A woman walks past a Standard Chartered bank in Beijing. Reuters
HONG KONG: Fears over a slowdown in Chinese economic growth and the impact of the Sino-United States trade tensions are “receding a bit”, the chief executive of London-based bank Standard Chartered, which makes the bulk of its revenue in Asia, said.
Last month, the lender unveiled plans to double returns and dividends in three years by cutting $700 million in costs and boosting income, even though it missed its previous targets in tough market conditions.
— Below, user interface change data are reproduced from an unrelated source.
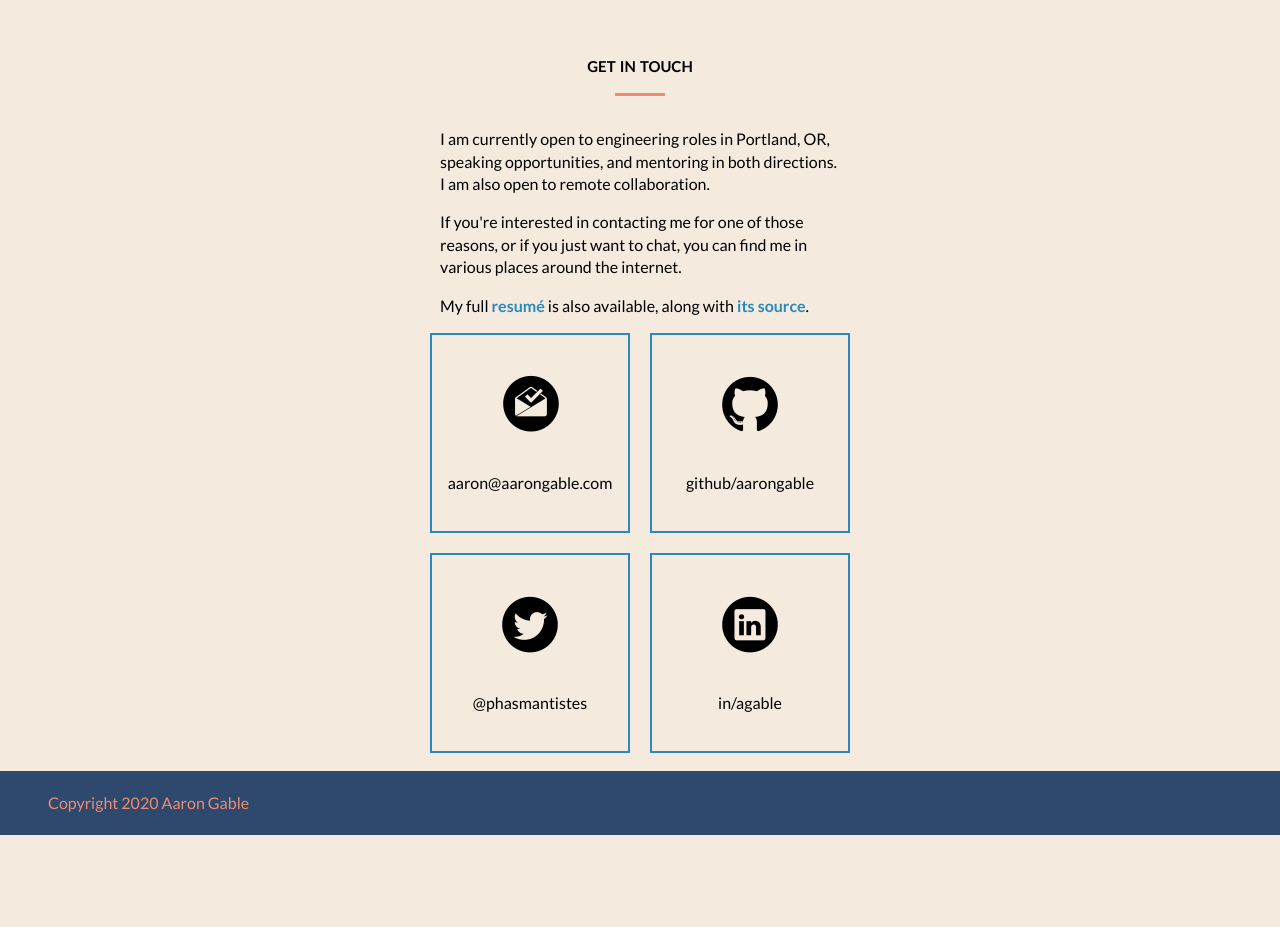
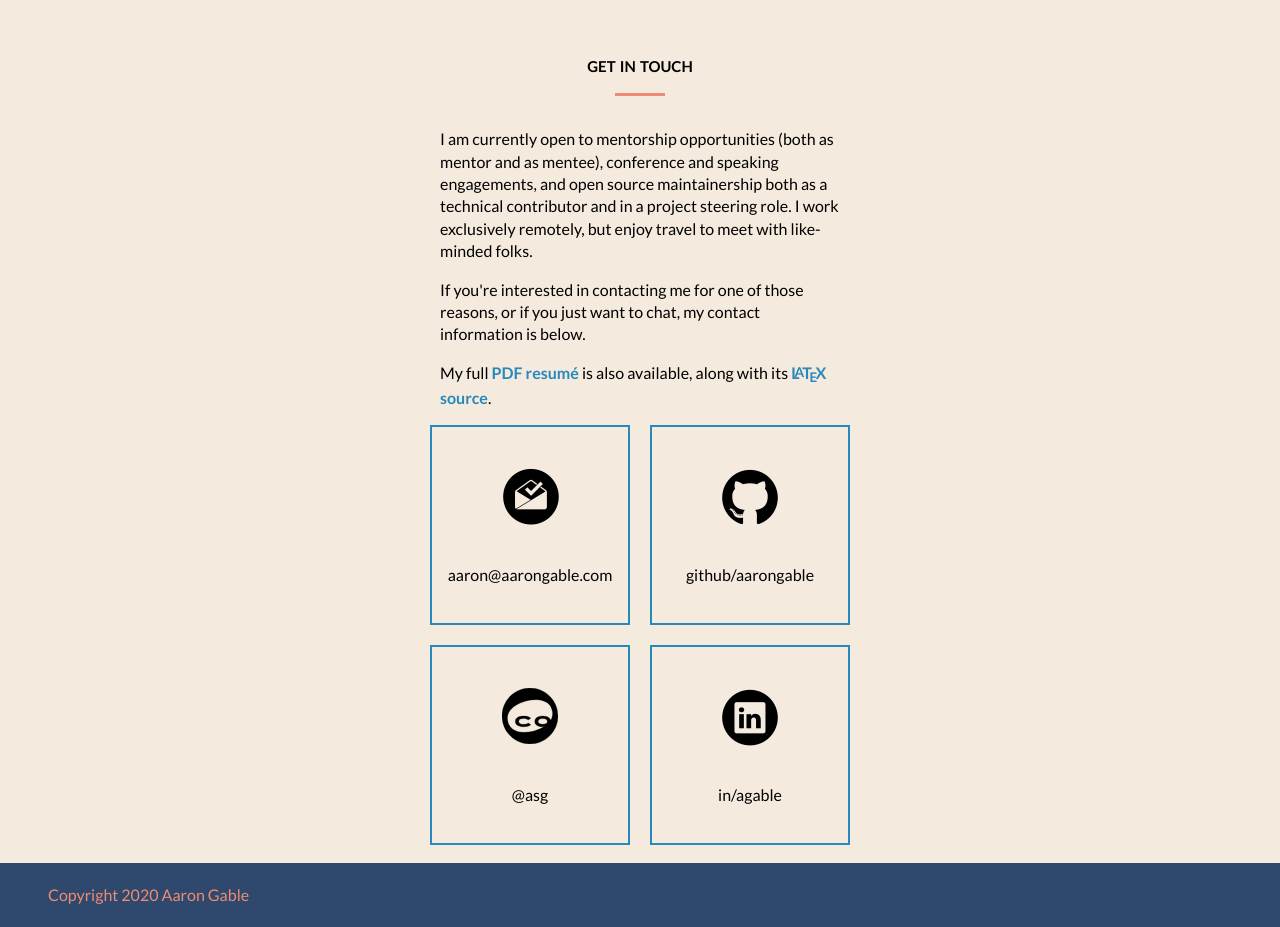
Before and after one commit to aarongable/website, a plain HTML site: page index.html in a window 1280 px wide. Shown: the part 2660-3587 px from the top of the page. Before the commit the page ends 3495 px from the top, so only its background shows below. Drawn offline with Linux system fonts and the light colour scheme.

Commit message:
Update Contact / Get In Touch section

```diff
--- a/index.html
+++ b/index.html
@@ -208,18 +208,21 @@
       <div class="column center">
         <div class="text">
           <p>
-            I am currently open to engineering roles in Portland, OR,
-            speaking opportunities, and mentoring in both directions.
-            I am also open to remote collaboration.
+            I am currently open to mentorship opportunities (both as mentor and
+            as mentee), conference and speaking engagements, and open source
+            maintainership both as a technical contributor and in a project
+            steering role. I work exclusively remotely, but enjoy travel to meet
+            with like-minded folks.
           </p>
           <p>
             If you're interested in contacting me for one of those reasons,
-            or if you just want to chat, you can find me in
-            various places around the internet.
+            or if you just want to chat, my contact information is below.
           </p>
           <p>
-            My full <a href="resources/resume.pdf" target="_blank">resumé</a> is also available,
-            along with <a href="resources/resume.tex" target="_blank">its source</a>.
+            My full <a href="resources/resume.pdf" target="_blank">PDF resumé</a>
+            is also available, along with its
+            <a href="resources/resume.tex" target="_blank">
+            <span class="latex">L<sup>a</sup>T<sub>e</sub>X</span> source</a>.
           </p>
         </div>
         <div class="rgrid">
@@ -236,9 +239,9 @@
             </a>
           </div>
           <div class="rgriditem">
-            <a href="https://twitter.com/phasmantistes" target="_blank" class="hoversquare">
-              <img src="resources/twitter_ico.png"/>
-              <p>@phasmantistes</p>
+            <a href="https://cohost.org/asg" target="_blank" class="hoversquare">
+              <img src="resources/cohost_ico.svg" width="64px" height="64px" style="padding: 4px"/>
+              <p>@asg</p>
             </a>
           </div>
           <div class="rgriditem">
--- a/style.css
+++ b/style.css
@@ -261,3 +261,19 @@ p > a {
 p > a:visited {
   color: #2f496e;
 }
+
+.latex {
+  text-transform: uppercase;
+  font-size: 1em;
+}
+.latex sub {
+  vertical-align: -0.5ex;
+  margin-left: -0.1667em;
+  margin-right: -0.125em;
+}
+.latex sup {
+  font-size: 0.85em;
+  vertical-align: 0.15em;
+  margin-left: -0.36em;
+  margin-right: -0.15em;
+}
```
Also changed, not shown: resources/cohost_ico.svg (added), resources/twitter_ico.png (deleted).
The 150-year-old group’s latest plans, however, coincided with a risk of a slowdown in its core emerging markets due to the trade war as well as economic uncertainties in China and Britain, two of its main markets.
“We had plenty of concerns in the second half of last year looking at the market data in China — slowing growth and the impact of trade wars,” StanChart CEO Bill Winters said on Tuesday at the Credit Suisse Asian Investment Conference in Hong Kong.
“Those fears are receding a bit, partly because it looks like a deal is achievable and partly because China has taken relatively modest actions to re-stimulate its economy,” he said. “We feel quite good about China.” Global investors are closely watching Beijing’s policy reaction as economic growth cools further from last year’s 28-year low, amid months of intense negotiations between Washington and Beijing aimed at ending their trade dispute.
Since July 2018, the United States has imposed duties on $250 billion worth of Chinese imports, including $50 billion in technology and industrial goods at 25 per cent, and $200 billion of other products at 10 per cent.
China has hit back with tariffs on about $110 billion worth of US goods, including soybeans and other commodities.